PATIENTS GIVEN LIMITED NOURISHMENT
Those not involved in work assignments are fed poorly. The state budget allocates 13 soms (around 30 cents) per patient as a daily food allowance. When IWPR looked at the kitchen of the Osh psychiatric hospital, all that could be seen was boiling soup and bits of dough. A cook told us, “We do not add carrots, onions or spices – they are too expensive.”
After a long search, the cook found a small bone which was to be added for taste. Several rats were seen in the kitchen, though their presence did not alarm either staff or patients. “Rats run round my room as well, so that's no surprise,” said Sultan, a patient.
The same IWPR contributor, on a tour of Chymkorgon hospital at lunchtime, said patients begged for bread and extras to eat. That day, patients were given a yellow-brown soup for lunch, in which small worms could be seen.
Klara, who suffers from schizophrenia and has been a regular patient at Kyzyljar since 1995, said patients always went hungry, “They eat boiled rice or pearl-barley that is often full of worms. Some doctors take patients to make them work but at least they get decent food, and sweet tea with bread, and in the evening they come back to hospital.”
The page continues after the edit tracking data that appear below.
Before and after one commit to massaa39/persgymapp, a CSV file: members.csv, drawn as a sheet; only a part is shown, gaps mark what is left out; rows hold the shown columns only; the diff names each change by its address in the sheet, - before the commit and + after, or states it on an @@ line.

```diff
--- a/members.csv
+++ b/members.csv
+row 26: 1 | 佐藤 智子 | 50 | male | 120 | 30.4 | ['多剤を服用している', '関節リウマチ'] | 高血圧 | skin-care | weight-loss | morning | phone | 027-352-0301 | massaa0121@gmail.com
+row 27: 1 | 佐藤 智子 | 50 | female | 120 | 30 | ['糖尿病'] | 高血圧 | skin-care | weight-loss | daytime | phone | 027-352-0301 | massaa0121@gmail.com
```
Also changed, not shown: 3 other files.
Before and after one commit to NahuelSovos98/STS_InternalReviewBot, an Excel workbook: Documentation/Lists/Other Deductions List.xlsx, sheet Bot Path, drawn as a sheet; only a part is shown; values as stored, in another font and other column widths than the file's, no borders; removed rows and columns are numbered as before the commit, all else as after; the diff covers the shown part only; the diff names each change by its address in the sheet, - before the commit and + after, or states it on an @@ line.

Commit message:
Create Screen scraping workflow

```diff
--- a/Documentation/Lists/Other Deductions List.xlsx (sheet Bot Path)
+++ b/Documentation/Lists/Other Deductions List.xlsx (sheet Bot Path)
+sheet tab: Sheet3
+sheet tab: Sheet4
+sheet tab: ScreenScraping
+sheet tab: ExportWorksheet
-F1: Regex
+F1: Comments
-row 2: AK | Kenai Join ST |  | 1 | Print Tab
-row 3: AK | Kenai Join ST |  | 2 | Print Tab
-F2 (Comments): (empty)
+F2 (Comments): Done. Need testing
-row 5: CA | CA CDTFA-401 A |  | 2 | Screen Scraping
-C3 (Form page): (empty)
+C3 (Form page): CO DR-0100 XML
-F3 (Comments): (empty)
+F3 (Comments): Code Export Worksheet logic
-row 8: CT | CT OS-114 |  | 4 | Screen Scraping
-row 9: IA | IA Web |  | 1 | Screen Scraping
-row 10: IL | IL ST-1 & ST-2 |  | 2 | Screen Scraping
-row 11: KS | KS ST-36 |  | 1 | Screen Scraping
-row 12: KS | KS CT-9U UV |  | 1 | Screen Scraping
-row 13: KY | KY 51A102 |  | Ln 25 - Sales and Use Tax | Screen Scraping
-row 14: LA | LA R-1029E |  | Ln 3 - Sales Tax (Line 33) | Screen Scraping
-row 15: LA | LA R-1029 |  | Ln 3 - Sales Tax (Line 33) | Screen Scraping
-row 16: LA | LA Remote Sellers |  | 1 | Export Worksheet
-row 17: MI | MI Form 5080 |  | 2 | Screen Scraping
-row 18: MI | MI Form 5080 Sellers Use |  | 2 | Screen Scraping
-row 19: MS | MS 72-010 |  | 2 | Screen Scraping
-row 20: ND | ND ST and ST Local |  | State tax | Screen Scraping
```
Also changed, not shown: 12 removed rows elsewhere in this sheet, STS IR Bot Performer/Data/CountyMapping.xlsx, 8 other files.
The woman's sister told IWPR that whenever Klara had to go to the hospital, she returned as skin and bones, “Her head and clothes are always full of lice.” Kyzyljar hospital patients said they barely survived the last winter. “We were so close to death from hunger,” one said.
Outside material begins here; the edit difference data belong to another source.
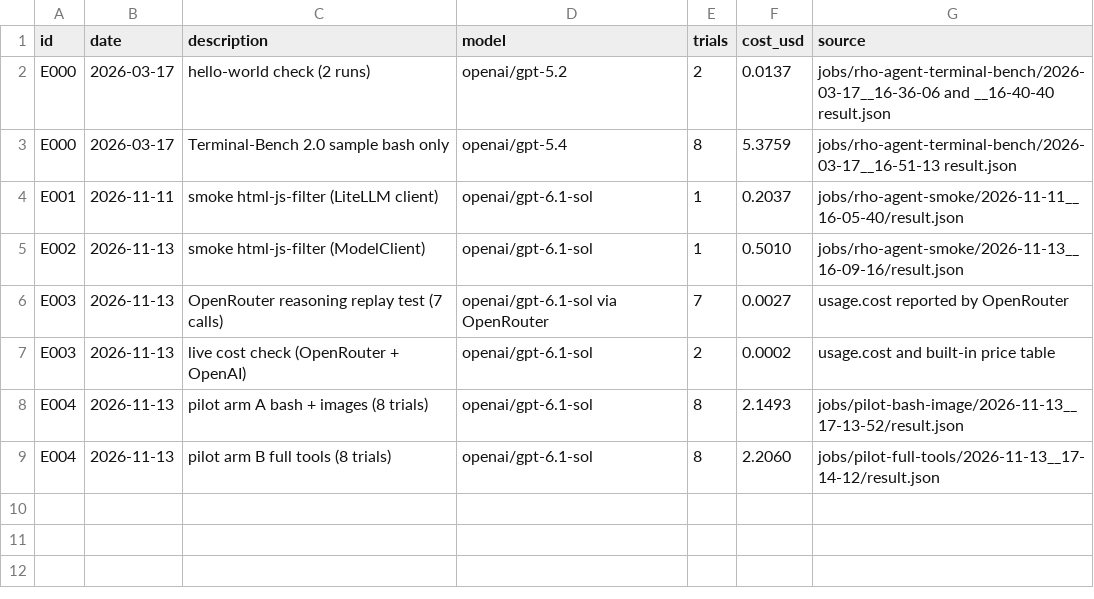
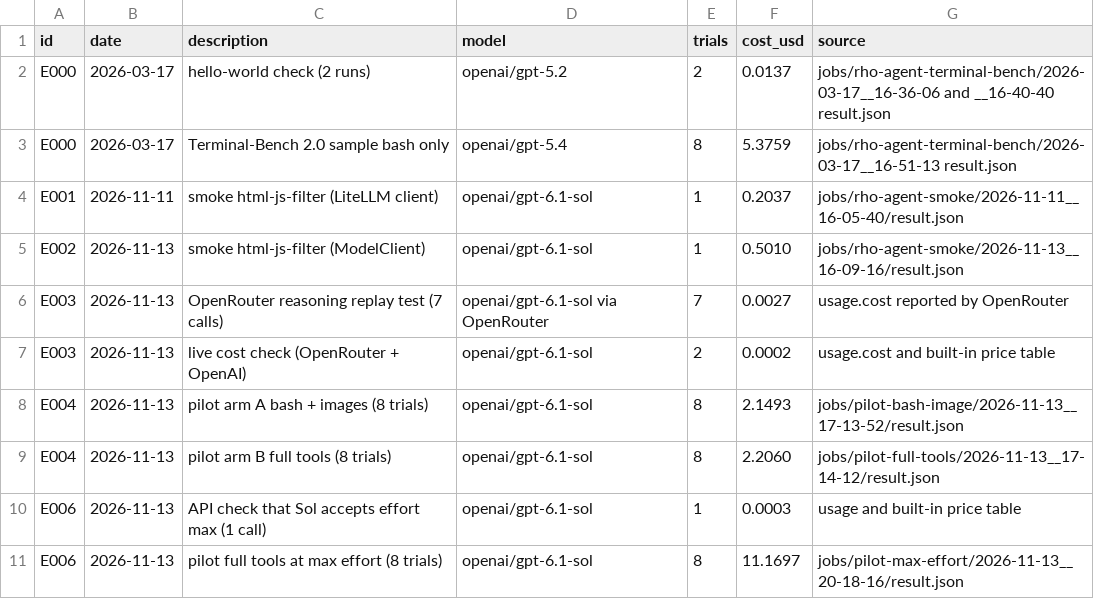
Before and after one commit to smith-nathanh/rho-agent, a CSV file: experiments/ledger.csv, drawn as a sheet.

Commit message:
E006 results: max effort costs 5x, same tests fail

```diff
--- a/experiments/ledger.csv
+++ b/experiments/ledger.csv
@@ -9 +9,3 @@ E004,2026-11-13,pilot arm A bash + images (8 trials),openai/gpt-6.1-sol,8,2.1493
 E004,2026-11-13,pilot arm B full tools (8 trials),openai/gpt-6.1-sol,8,2.2060,jobs/pilot-full-tools/2026-11-13__17-14-12/result.json
+E006,2026-11-13,API check that Sol accepts effort max (1 call),openai/gpt-6.1-sol,1,0.0003,usage and built-in price table
+E006,2026-11-13,pilot full tools at max effort (8 trials),openai/gpt-6.1-sol,8,11.1697,jobs/pilot-max-effort/2026-11-13__20-18-16/result.json
```
Also changed, not shown: 3 other files.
IWPR's survey of three hospitals has revealed a catalogue of abuses, many of which our team witnessed personally. While there is relatively little evidence of malicious treatment by staff, it is clear that patients are routinely used for unauthorised labour in hospital grounds and for domestic service. Patients are frequently complicit with these arrangements simply because the standard food is so poor that any alternative is preferable.
Patients have few means of redress, and complaining may prove counterproductive. “Until recently, if a patient in a psychiatric hospital complained about the bad food, the rudeness of the doctors, the disappearance of personal belongings, or the violation of hospital rules, it would be attached to his or her medical record," a staff member at the Centre for Psychiatric Health said. In other words, complaints were used as additional evidence of anxious or aggressive behaviour. No one investigated the cited problems.
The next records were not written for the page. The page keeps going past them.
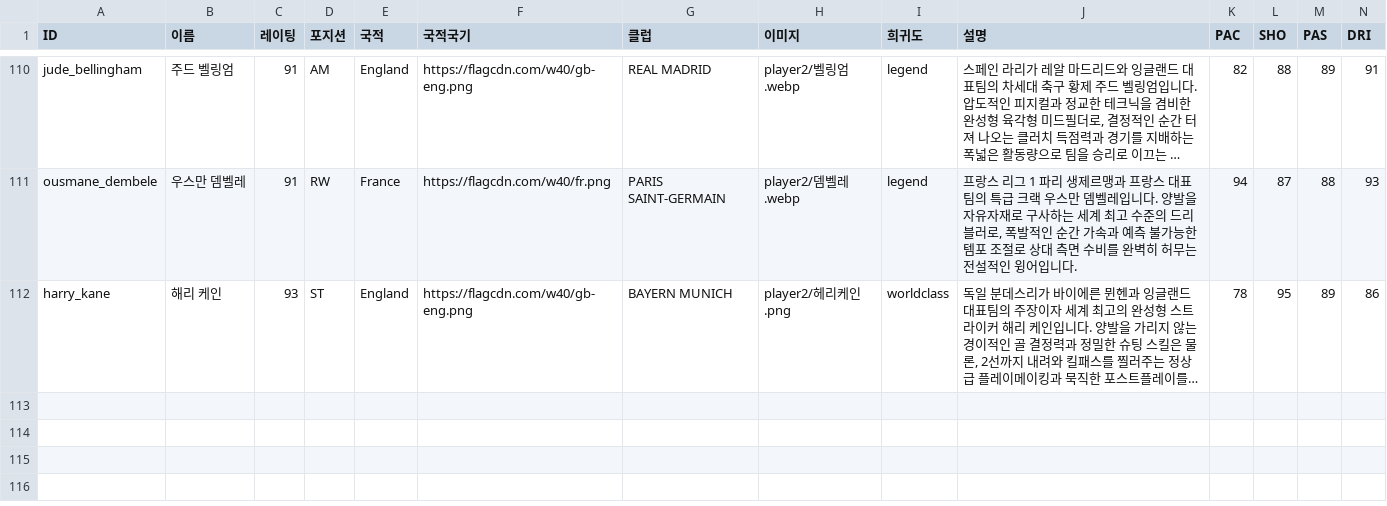
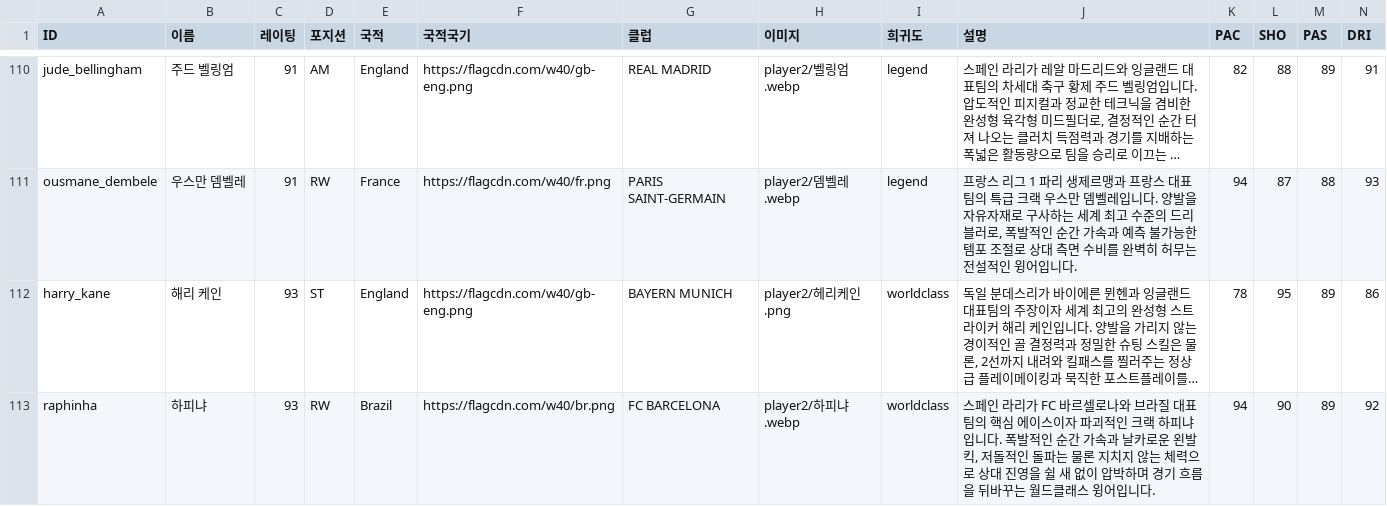
Before and after one commit to ooks19-cmyk/word, a CSV file: 선수데이터.csv, drawn as a sheet; only a part is shown, gaps mark what is left out; long unchanged cells end in …; rows hold the shown columns only; the diff names each change by its address in the sheet, - before the commit and + after, or states it on an @@ line.

Commit message:
feat: 하피냐 월드클래스 93 선수 카드 등록 및 DB/CSV 동기화

```diff
--- a/선수데이터.csv
+++ b/선수데이터.csv
+row 113: raphinha | 하피냐 | 93 | RW | Brazil | https://flagcdn.com/w40/br.png | FC BARCELONA | player2/하피냐.webp | worldclass | 스페인 라리가 FC 바르셀로나와 브라질 대표팀의 핵심 에이스이자 파괴적인 크랙 하피냐입니다. 폭발적인 순간 가속과 날카로운 왼발 킥, 저돌적인 돌파는 물론 지치지 않는 체력으로 상대 진영을 쉴 새 없이 압박하며 경기 흐름을 뒤바꾸는 월드클래스 윙어입니다. | 94 | 90 | 89 | 92
```
Also changed, not shown: 5 other files.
Jalalabad rights activist Abdunazar Mamatislamov says it is high time a system was put in place to provide patients with proper care and treatment, since the current provision is so bad that it would "make a healthy person mentally ill”.
Human rights activist Omurzakov agrees, “Kyrgyzstanis should not be so callous towards people with mental disorders and calmly allow their rights to be violated, so that they are forced to feed off dogs and clover.” He wants the issue to become the subject of a serious investigation and national debate.
Are there any signs of positive change? The fact that more agencies and NGOs are visiting these institutions is hopeful. Two days after IWPR was at Chymkorgon, the hospital received a visit from lawyer Deborah Dorfman and her colleague Craig Awmiller of the Mental Disability Advocacy Centre, based in Budapest
The visitors gave mixed reviews. “I don’t think that we were able to see the real picture of what is happening in Chymkorgon," Awmiller said. "But we could see the hospital does not offer adequate nutrition and medical coverage”.
Dorfman was more optimistic. “I saw very good relations between medical personnel with patients,” she said. “Despite the hardships and lack of financing, the personnel of the hospital, especially its directors, were very open with us. You can see their willingness to improve the current situation, even with the scant resources available to them.”
The names of all patients have been altered.
Ulugbek Babakulov, Natalia Domagalskaya and Asel Sagynbaeva are IWPR contributors in Bishkek.